NASA has officially recognized Bitterroot College as an eclipse event viewing site - one of only three in Montana - for the solar eclipse that will be seen across the Unites States on Aug. 21.

“It is really exciting,” said Victoria Clark, director. “We were thrilled to be approved by NASA and were among the last sites to be approved.”

The college is pulling out all stops to make the “Great Eclipse Caper Event” educational, safe and loads of fun. With the NASA designation comes posters, 1,000 safety viewing glasses, brochures, banners and an encyclopedia of educational options to do during the solar event.

The Bitterroot College Eclipse Event team has safe viewing options planned as part of the celebration.

At the college event, from 10 a.m. to 1 p.m., on Monday, Aug. 21, there will be large viewing screens with live streaming from NASA, multiple telescopes with safety filters set up for public viewing (or bring your own), NASA solar glasses, and Thomas Engelmann (Ph.D, Physics, Carnegie-Mellon) will be on-site as the college’s subject matter expert providing information sessions the morning of the event.

If you are unable to get to the college you can watch the live streaming on the Bitterroot College Facebook page.

Even if it is smoky or cloudy the eclipse will happen and safety is the number one goal.

“Cloud cover and smoke still allow the UV rays to come through and cause damage to your eyes,” said Jennifer Johnson, safety officer for the event. “We talk about the use of safety glasses, filters and pinhole projectors as media for viewing the eclipse safely.”

Permanent damage can occur just from glancing at the sun.

“The thing about sunglasses or transition lenses is, yes, there is UV protection but it is only for angular rays,” she said. “It is not for direct sight and eye damages won’t be noticed right away.”

She said welding shield numbers 14 or higher are safe to use, but hot and heavy.

Johnson said telescope viewers need a solar filter on the objective end of telescopes – not on the eyepiece.

“A lot of people think they can just use a filter on the eye-piece of their telescope but when the light comes through your telescope it will burn out of the guts and literally light them on fire,” she said. “Then it will focus on your eye and burn your eye.”

Hamilton is not in the path to see a total eclipse, but will see the sun about 95 percent covered.

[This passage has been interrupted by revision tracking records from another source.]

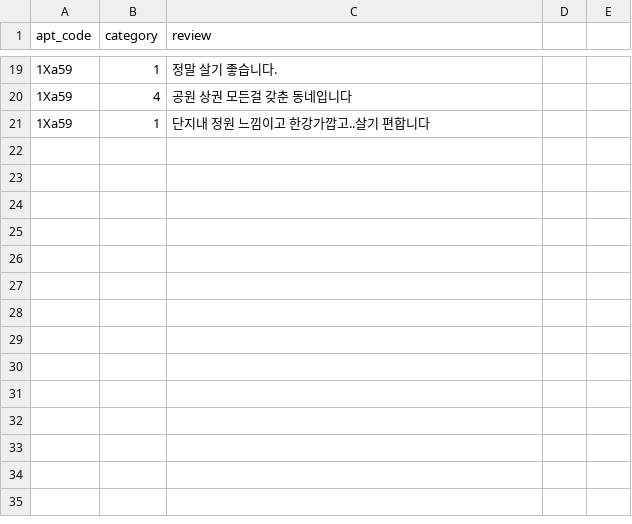
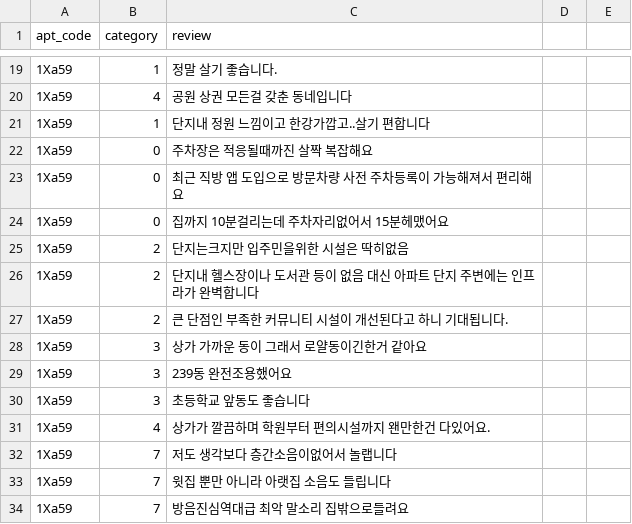
Before and after one commit to abcdefGPT-chambit/hogangnono-server, a CSV file: database/dataset/apt_review/6_recents_Label.csv, drawn as a sheet; only a part is shown, gaps mark what is left out; the diff covers the shown part only; the diff names each change by its address in the sheet, - before the commit and + after, or states it on an @@ line.

```diff
--- a/database/dataset/apt_review/6_recents_Label.csv
+++ b/database/dataset/apt_review/6_recents_Label.csv
+row 22: 1Xa59 | 0 | 주차장은 적응될때까진 살짝 복잡해요
+row 23: 1Xa59 | 0 | 최근 직방 앱 도입으로 방문차량 사전 주차등록이 가능해져서 편리해요
+row 24: 1Xa59 | 0 | 집까지 10분걸리는데 주차자리없어서 15분헤맸어요
+row 25: 1Xa59 | 2 | 단지는크지만 입주민을위한 시설은 딱히없음
+row 26: 1Xa59 | 2 | 단지내 헬스장이나 도서관 등이 없음 대신 아파트 단지 주변에는 인프라가 완벽합니다
+row 27: 1Xa59 | 2 | 큰 단점인 부족한 커뮤니티 시설이 개선된다고 하니 기대됩니다.
+row 28: 1Xa59 | 3 | 상가 가까운 동이 그래서 로얄동이긴한거 같아요
+row 29: 1Xa59 | 3 | 239동 완전조용했어요
+row 30: 1Xa59 | 3 | 초등학교 앞동도 좋습니다
+row 31: 1Xa59 | 4 | 상가가 깔끔하며 학원부터 편의시설까지 왠만한건 다있어요.
+row 32: 1Xa59 | 7 | 저도 생각보다 층간소음이없어서 놀랩니다
+row 33: 1Xa59 | 7 | 윗집 뿐만 아니라 아랫집 소음도 들립니다
+row 34: 1Xa59 | 7 | 방음진심역대급 최악 말소리 집밖으로들려요
```
Also changed, not shown: 1 added row, 1 removed row and 4 edited cells elsewhere in this file, database/dataset/apt_review/7_DMC_parkview_xi_Label.csv, database/dataset/apt_review/9_arteon_Label.csv.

The peak time will be at 11:31 a.m.

Johnsons said people should prepare their animals.

“It won’t be total darkness but it will be twilight here,” she said.

The “Great Eclipse Caper Event” at Bitterroot College will have educational stations, eclipse viewing, fun theme music and snacks, tours of the college, and activities for all ages.

Eclipse event team member Jaime Middleton said she is proud the college is a designated NASA viewing site.

“I’m surprised at how few Montana sites there are,” she said. “We’re one of three in Montana, well, actually one of two in Montana because the third is a balloon. What a great educational opportunity it is for our local school districts, science teachers and students.”

Along the direct path of the eclipse hotels are booked, some for $2,000 a night in Idaho Falls. But local hotels said they are already mostly full due to Kevin Costner crew coming to film.

Ron Scroggins, temporary general manager of Quality Inn of Hamilton (formerly Townhouse Inn) said the hotel is not booked at this point.

“We still have 15 Rooms available for Aug. 20,” he said. “The Kevin Costner production crew is coming and they want more rooms than I can give them. The town will fill up and people need to book early.”

Lynn Reynoso, front desk clerk at the Bitterroot River Inn and Conference Center, said they have a few rooms available Aug. 20.

“We’re usually booked in August and I don’t know if these bookings are related to the eclipse,” she said.

Middleton said the eclipse event is a big project.

“I was really excited that we were willing to take on a project this big,” she said. “It is un known how many people will attend. It is a big undertaking and a huge need in our community for the education.”

The event team asked people planning to attend the free event to register.

For more information about the event, safe solar eclipse viewing or to register, visit online